Researchers from the University of Illinois Cancer Center discovered that neuroblastoma cancer cells can be induced to become non-malignant by placing the cells in specific locations in the developing zebrafish or mouse embryo. The finding offers new insights into the most common and devastating solid tumor in infants.
Neuroblastoma is a rare childhood cancer that is thought to develop from immature nerve cells, known as neuroblasts. Neuroblastoma is often found in the small glands on top of the kidneys, called adrenal glands.
It can develop or spread in the stomach, chest, neck, pelvis, and bones but is rarely found in the head. Children ages five or younger are most commonly affected. The overall five-year survival rate for neuroblastoma is 81%, which drops to 50% for children with high-risk disease.
The research team, including University of Illinois Chicago medical and graduate students, sought to understand why neuroblastoma develops mainly in the trunk of the body, said lead author and Cancer Center member Ankur Saxena, Ph.D. They transplanted human neuroblastoma cells into streams of neural crest stem cells in live zebrafish and mouse embryos.

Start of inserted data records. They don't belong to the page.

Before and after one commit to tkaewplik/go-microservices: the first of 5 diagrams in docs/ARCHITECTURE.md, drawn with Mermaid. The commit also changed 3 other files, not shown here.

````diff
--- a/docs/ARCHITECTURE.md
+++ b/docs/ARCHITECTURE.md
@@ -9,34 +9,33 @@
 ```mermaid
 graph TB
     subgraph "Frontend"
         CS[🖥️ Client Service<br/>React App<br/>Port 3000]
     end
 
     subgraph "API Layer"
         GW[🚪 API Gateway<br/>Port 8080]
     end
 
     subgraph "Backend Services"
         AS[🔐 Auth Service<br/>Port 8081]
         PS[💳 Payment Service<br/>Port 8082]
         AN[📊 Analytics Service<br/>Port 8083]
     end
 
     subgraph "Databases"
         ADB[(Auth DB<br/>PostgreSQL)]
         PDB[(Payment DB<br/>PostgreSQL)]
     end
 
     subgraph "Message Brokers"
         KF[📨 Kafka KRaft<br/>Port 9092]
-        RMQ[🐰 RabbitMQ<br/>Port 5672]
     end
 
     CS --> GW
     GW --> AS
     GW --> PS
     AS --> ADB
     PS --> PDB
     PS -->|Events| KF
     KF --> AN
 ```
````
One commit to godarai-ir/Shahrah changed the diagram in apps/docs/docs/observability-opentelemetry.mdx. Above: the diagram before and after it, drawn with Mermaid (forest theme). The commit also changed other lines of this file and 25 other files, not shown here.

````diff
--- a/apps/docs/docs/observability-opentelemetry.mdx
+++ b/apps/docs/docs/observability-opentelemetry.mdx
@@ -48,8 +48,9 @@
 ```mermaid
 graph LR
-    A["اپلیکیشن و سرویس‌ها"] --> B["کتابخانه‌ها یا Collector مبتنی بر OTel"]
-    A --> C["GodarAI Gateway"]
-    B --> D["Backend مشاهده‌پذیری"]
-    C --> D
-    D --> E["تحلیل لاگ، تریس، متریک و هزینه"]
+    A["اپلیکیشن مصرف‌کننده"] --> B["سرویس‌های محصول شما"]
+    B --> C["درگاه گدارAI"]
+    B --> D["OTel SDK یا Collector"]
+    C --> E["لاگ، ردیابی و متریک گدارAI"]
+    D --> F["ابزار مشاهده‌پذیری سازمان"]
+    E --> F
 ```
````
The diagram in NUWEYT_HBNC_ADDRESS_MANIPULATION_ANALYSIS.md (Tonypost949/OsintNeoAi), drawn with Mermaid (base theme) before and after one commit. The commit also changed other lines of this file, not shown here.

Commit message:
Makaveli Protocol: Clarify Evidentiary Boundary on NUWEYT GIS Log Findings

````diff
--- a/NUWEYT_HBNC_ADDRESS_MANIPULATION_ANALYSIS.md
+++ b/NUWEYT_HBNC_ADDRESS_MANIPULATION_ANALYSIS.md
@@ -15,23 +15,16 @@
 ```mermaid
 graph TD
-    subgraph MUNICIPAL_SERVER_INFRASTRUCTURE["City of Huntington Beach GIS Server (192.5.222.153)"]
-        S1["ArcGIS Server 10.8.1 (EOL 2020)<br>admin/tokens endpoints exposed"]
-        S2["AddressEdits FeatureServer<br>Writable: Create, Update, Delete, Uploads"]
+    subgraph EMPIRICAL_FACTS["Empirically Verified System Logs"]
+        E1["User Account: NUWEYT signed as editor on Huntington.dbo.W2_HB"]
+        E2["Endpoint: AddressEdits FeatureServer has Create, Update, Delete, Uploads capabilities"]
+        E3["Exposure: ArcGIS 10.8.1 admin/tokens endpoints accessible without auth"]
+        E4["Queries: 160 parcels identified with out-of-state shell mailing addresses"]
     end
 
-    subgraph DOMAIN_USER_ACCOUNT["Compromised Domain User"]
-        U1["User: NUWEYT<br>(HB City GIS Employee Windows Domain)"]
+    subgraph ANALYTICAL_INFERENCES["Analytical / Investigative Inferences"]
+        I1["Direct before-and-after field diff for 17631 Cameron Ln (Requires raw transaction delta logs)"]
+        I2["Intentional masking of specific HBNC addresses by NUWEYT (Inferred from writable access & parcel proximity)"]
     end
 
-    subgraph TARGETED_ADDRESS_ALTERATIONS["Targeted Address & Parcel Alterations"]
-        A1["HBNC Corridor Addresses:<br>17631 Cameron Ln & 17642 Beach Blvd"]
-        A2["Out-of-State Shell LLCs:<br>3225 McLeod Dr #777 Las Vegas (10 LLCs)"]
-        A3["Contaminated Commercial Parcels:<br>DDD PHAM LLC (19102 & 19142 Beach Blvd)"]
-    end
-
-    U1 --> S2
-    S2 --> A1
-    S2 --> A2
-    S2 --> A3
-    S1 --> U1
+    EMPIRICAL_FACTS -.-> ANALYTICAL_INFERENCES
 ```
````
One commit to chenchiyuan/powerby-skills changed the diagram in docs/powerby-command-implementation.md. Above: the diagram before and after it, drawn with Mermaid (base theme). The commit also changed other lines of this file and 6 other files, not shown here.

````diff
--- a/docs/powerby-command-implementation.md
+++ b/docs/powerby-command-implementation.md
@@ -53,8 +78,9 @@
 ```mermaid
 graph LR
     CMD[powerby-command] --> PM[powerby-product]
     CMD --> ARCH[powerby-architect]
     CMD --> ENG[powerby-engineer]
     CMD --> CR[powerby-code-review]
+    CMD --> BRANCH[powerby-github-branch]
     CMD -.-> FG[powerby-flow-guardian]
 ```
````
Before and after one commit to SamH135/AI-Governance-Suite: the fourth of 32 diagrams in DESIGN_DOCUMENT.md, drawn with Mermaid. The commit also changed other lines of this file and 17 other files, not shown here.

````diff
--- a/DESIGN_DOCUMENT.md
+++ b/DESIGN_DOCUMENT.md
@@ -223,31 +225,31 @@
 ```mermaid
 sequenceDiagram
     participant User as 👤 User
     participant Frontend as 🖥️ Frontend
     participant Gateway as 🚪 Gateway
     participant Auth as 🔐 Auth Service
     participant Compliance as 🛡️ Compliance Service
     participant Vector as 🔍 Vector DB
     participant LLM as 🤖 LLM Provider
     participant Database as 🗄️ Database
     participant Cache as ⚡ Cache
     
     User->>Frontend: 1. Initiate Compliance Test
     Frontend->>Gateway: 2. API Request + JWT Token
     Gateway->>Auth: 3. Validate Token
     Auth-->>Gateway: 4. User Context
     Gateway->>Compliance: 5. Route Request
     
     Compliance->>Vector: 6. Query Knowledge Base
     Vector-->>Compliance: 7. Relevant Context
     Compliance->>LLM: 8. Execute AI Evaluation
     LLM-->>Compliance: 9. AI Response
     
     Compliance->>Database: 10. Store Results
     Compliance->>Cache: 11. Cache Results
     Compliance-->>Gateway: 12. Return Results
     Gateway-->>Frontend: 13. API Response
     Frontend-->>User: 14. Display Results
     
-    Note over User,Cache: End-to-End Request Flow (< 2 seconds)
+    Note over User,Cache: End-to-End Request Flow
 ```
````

The cancer cells were then co-transported towards the head or body.
The findings, published in Developmental Cell, demonstrate that neuroblastoma cells react to their physical location in the developing vertebrate embryo, with certain environments allowing survival while others do not. The discovery that human neuroblastoma cells, including patient-derived xenografts, are sensitive to this anatomical context could have major implications for the development of new treatments.
“Remarkably, most neuroblastoma cells that hitched a ride into the developing head differentiated and died. But outside of that environment, they continued to proliferate and survive, as one would expect of cancer cells,” Dr. Saxena said. “Our findings suggest that microenvironmental signaling has a previously unappreciated capacity to halt these early malignancies, which may speak to neuroblastoma’s localization in patients.”
The study also pinpointed several signaling molecules, including retinoic acid and brain-derived neurotrophic factor, which are required for neuroblastoma differentiation.